Hootie To Test Double-Charted Waters
Hootie & the Blowfish, pop music's unstoppable sales giant, may soon be facing stiff competition. From itself.
Debut album Cracked Rear View is No. 7 in Billboard, 19 months after its release. The South Carolina band just finished recording its second album, due April 23. It's expected to enter the chart's uppermost reaches.
Hootie's performance on the Feb. 28 Grammy Awards and its likely triumph in the best new artist category could sustain sales of Rear View as well as heighten interest in the next batch of songs.
Can the two releases survive simultaneously in the top 10? Or is the overlap a self-defeating strategy?
"We're entering uncharted ground," admits Atlantic Group "co-chairman Val Azzoli. The release date is firm and plans are under way for a two-month European tour and other promotional activities.
"The band wants to concentrate on its fan base," says Azzoli, who was instrumental in signing and nurturing the mellow rock quartet.
"I have to believe the core audience is the first 3 million people who bought the album a year and a half ago. To them, it's an old record. People buying it now waited till they heard three or four hits.

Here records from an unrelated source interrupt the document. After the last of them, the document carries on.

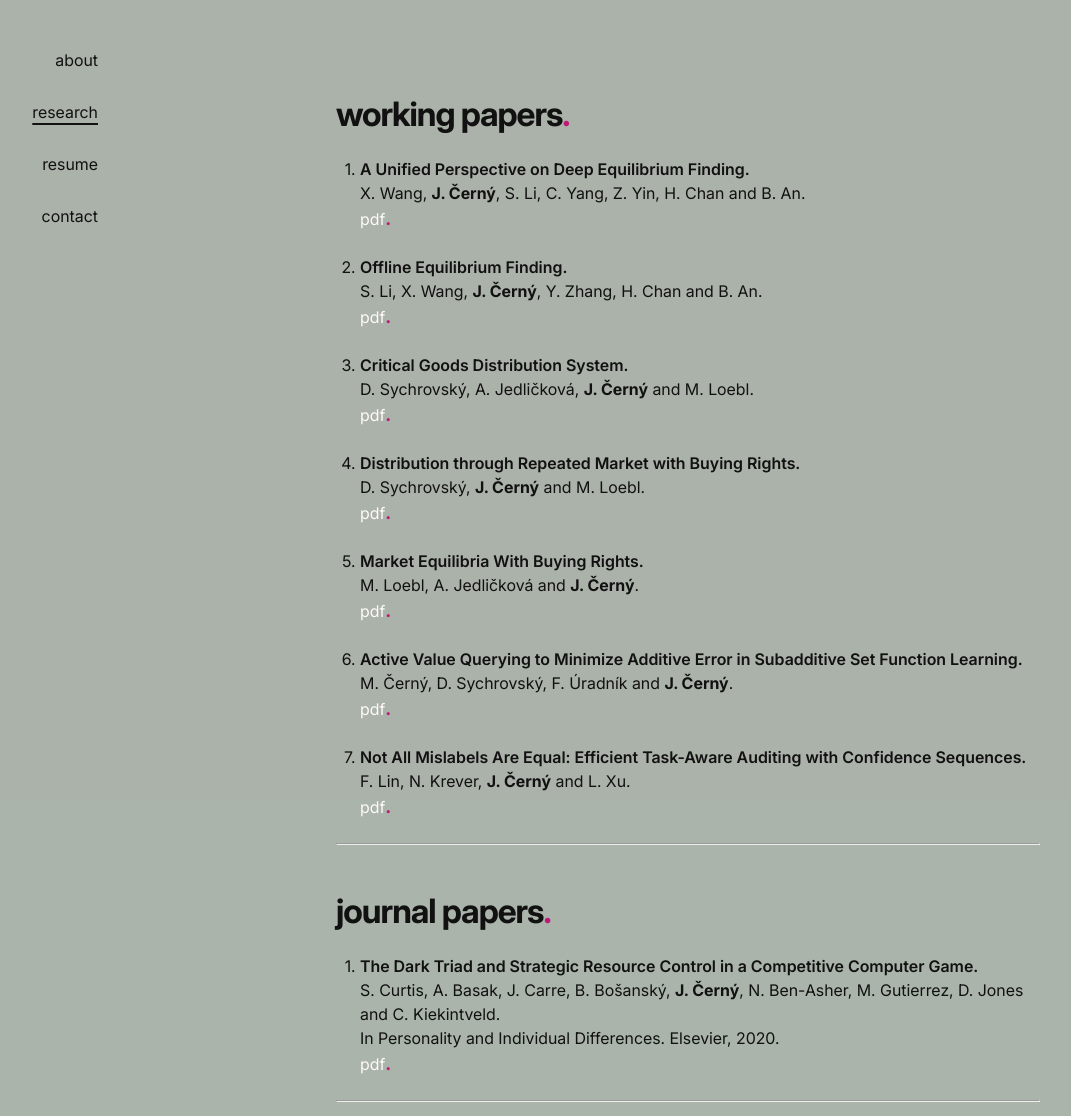
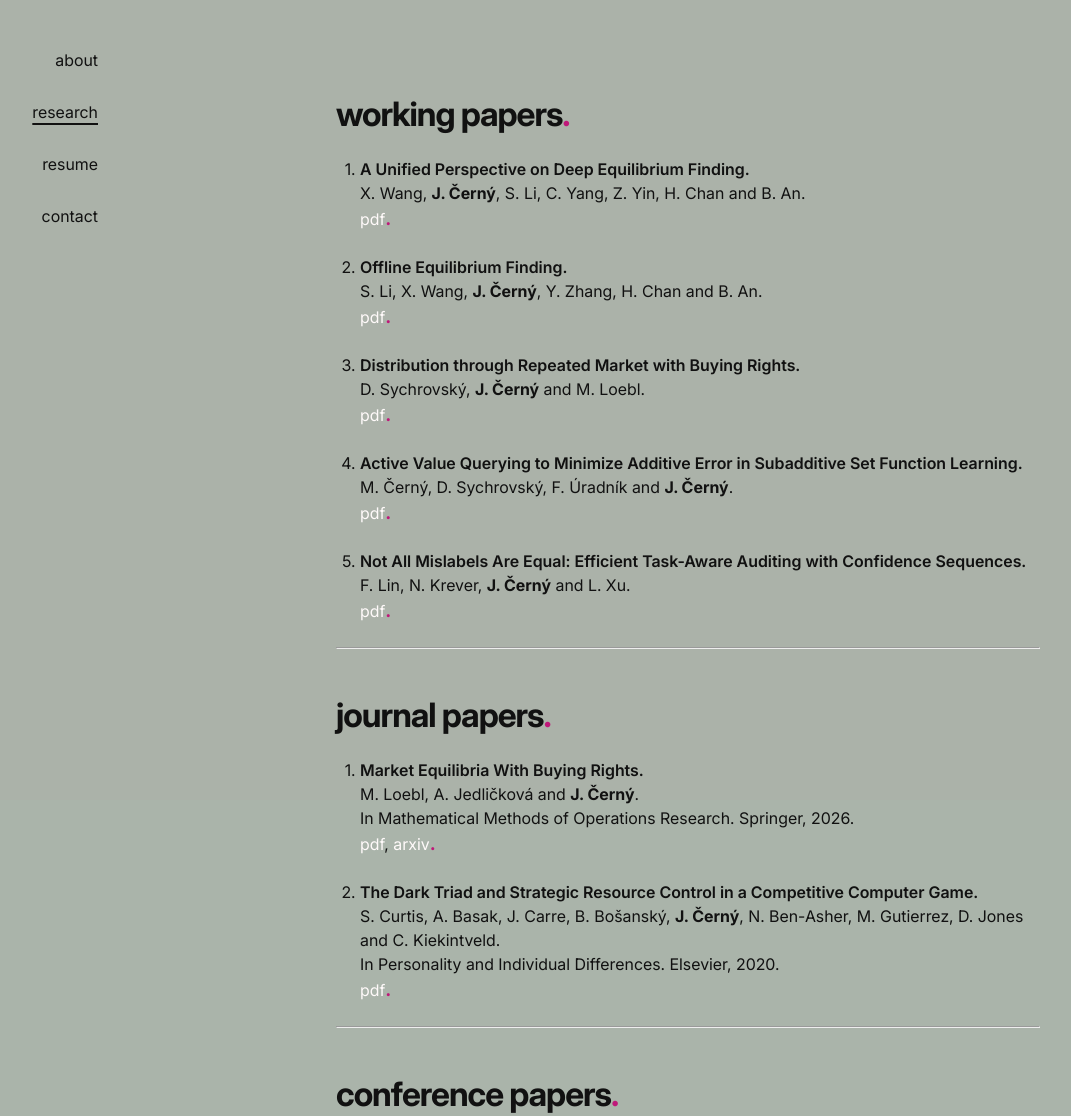
Before and after one commit to j-cerny/j-cerny.github.io, a plain HTML site: page biblio/index.html in a window 1280 px wide. Shown: the top 1116 px of the page, without its empty margins (2-1073 px from the left). Drawn offline with Linux system fonts and the light colour scheme.

Commit message:
Market Equilibria With Buying Rights accepted in MMOR
Co-Authored-By: Claude Opus 5.5 <noreply@anthropic.com>

```diff
--- a/biblio/index.html
+++ b/biblio/index.html
@@ -55,19 +55,9 @@ S. Li, X. Wang, <strong class="me">J. Černý</strong>, Y. Zhang, H. Chan and B.
 <a href="https://arxiv.org/abs/2207.05285" target="_blank" rel="noopener noreferrer">pdf</a><span class="fancy" style="font-size: 150%">.</span></p>
 </li>
 <li>
-<p><span class="paper-title">Critical Goods Distribution System.</span><br>
-D. Sychrovský, A. Jedličková, <strong class="me">J. Černý</strong> and M. Loebl.<br>
-<a href="/papers/critical-goods-distribution-system.pdf" target="_blank" rel="noopener noreferrer">pdf</a><span class="fancy" style="font-size: 150%">.</span></p>
-</li>
-<li>
 <p><span class="paper-title">Distribution through Repeated Market with Buying Rights.</span><br>
 D. Sychrovský, <strong class="me">J. Černý</strong> and M. Loebl.<br>
 <a href="https://arxiv.org/abs/2505.17271" target="_blank" rel="noopener noreferrer">pdf</a><span class="fancy" style="font-size: 150%">.</span></p>
-</li>
-<li>
-<p><span class="paper-title">Market Equilibria With Buying Rights.</span><br>
-M. Loebl, A. Jedličková and <strong class="me">J. Černý</strong>.<br>
-<a href="https://arxiv.org/abs/2510.26891" target="_blank" rel="noopener noreferrer">pdf</a><span class="fancy" style="font-size: 150%">.</span></p>
 </li>
 <li>
 <p><span class="paper-title">Active Value Querying to Minimize Additive Error in Subadditive Set Function Learning.</span><br>
@@ -83,10 +73,18 @@ F. Lin, N. Krever, <strong class="me">J. Černý</strong> and L. Xu.<br>
 <hr>
 <h2 id="journal-papers">journal papers</h2>
 <ol>
-<li><span class="paper-title">The Dark Triad and Strategic Resource Control in a Competitive Computer Game.</span><br>
+<li>
+<p><span class="paper-title">Market Equilibria With Buying Rights.</span><br>
+M. Loebl, A. Jedličková and <strong class="me">J. Černý</strong>.<br>
+In Mathematical Methods of Operations Research. Springer, 2026.<br>
+<a href="/papers/mmor26-market-equilibria-buying-rights.pdf" target="_blank" rel="noopener noreferrer">pdf</a>, <a href="https://arxiv.org/abs/2510.26891" target="_blank" rel="noopener noreferrer">arxiv</a><span class="fancy" style="font-size: 150%">.</span></p>
+</li>
+<li>
+<p><span class="paper-title">The Dark Triad and Strategic Resource Control in a Competitive Computer Game.</span><br>
 S. Curtis, A. Basak, J. Carre, B. Bošanský, <strong class="me">J. Černý</strong>, N. Ben-Asher, M. Gutierrez, D. Jones and C. Kiekintveld.<br>
 In Personality and Individual Differences. Elsevier, 2020.<br>
-<a href="/papers/paid20-dark-triad.pdf" target="_blank" rel="noopener noreferrer">pdf</a><span class="fancy" style="font-size: 150%">.</span></li>
+<a href="/papers/paid20-dark-triad.pdf" target="_blank" rel="noopener noreferrer">pdf</a><span class="fancy" style="font-size: 150%">.</span></p>
+</li>
 </ol>
 <hr>
 <h2 id="conference-papers">conference papers</h2>
```
Also changed, not shown: 2 other files.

They don't buy a lot of records and they probably won't be around for the next record anyway."
Though too much success is a problem most pop artists welcome, Hootie's overexposure and unrelenting reign have already triggered a critical backlash and could subject the band to some listener rejection.
In Rolling Stone's 1995 readers' poll, Cracked Rear View, which spawned the hits Only Wanna Be With You, Let Her Cry and Hold My Hand, was named worst album of the year. It also landed third in the best album category and ping-ponged between other incongruous slots: artist of the year, worst single, best new male singer (Darius Rucker), worst album cover and worst video.
Initially merciful, critics have grown increasingly harsh, lambasting the band's spectacular rise as proof that mediocrity rules. Los Angeles Times writer Steve Hochman's summation in Rolling Stone: "Ah, 1995 - the year of the Hootie. The world is safe for Dockers again."
After compiling the annual Village Voice critics' poll, which tends to laud experimental music and ignore formulaic pop, music critic Robert Christgau complained that "we're in an extremely fallow period as far as popular taste is concerned. The phenomenon of the year was Hootie, and that's a bland, worthless record," he says. "It's baby food. Critics look for some sort of energy and acuteness."
Azzoli isn't sweating the critics, nor is he concerned about fallout from Hootie's refusal to temporarily retreat from the airwaves.
"We'd have the same problem if we released the new record a year from now," he says. "In know we'll get plenty of criticism. Welcome to the real world. Cracked Rear View is a magical record that probably can't be repeated. So whatever the new one sells, people will say, 'You must be disappointed.' No matter what the record does, some people will call the band a one-hit wonder."
Post-Thriller Michael Jackson has suffered from the same syndrome. Azzoli explains, "If you sell 1 million albums, you're a platinum artist. If you sell 2 million, you're established. If you sell 3 million, you're a huge act. We sold 12 million, and if the next record sells 4 million, everyone will say it's a stiff."
The still-untitled album will sell on its merits, says Azzoli, who describes the new effort, produced by Rear View's Don Gehman, as "consistent with the first. It's not a drastic change, but the songs are more complex, the lyrics more mature and the playing is better."
A single, Old Man and Me (the current choice but subject to change), will precede the album by two or three weeks. The industry anticipates instant radio and VH1 saturation. Even without immediate support, Hootie will flourish on its talent and drive, Azzoli says.
"These guys will have a slew of platinum records in their career," he says. "Maybe none of them will do as well as Cracked Rear View, but I can guarantee that Hootie & the Blowfish will be around for a long, long time."
Regardless of the band's future, its triumphs to date ensure one lasting victory. Nobody even vaguely familiar with pop history will be asking, "Hootie who?"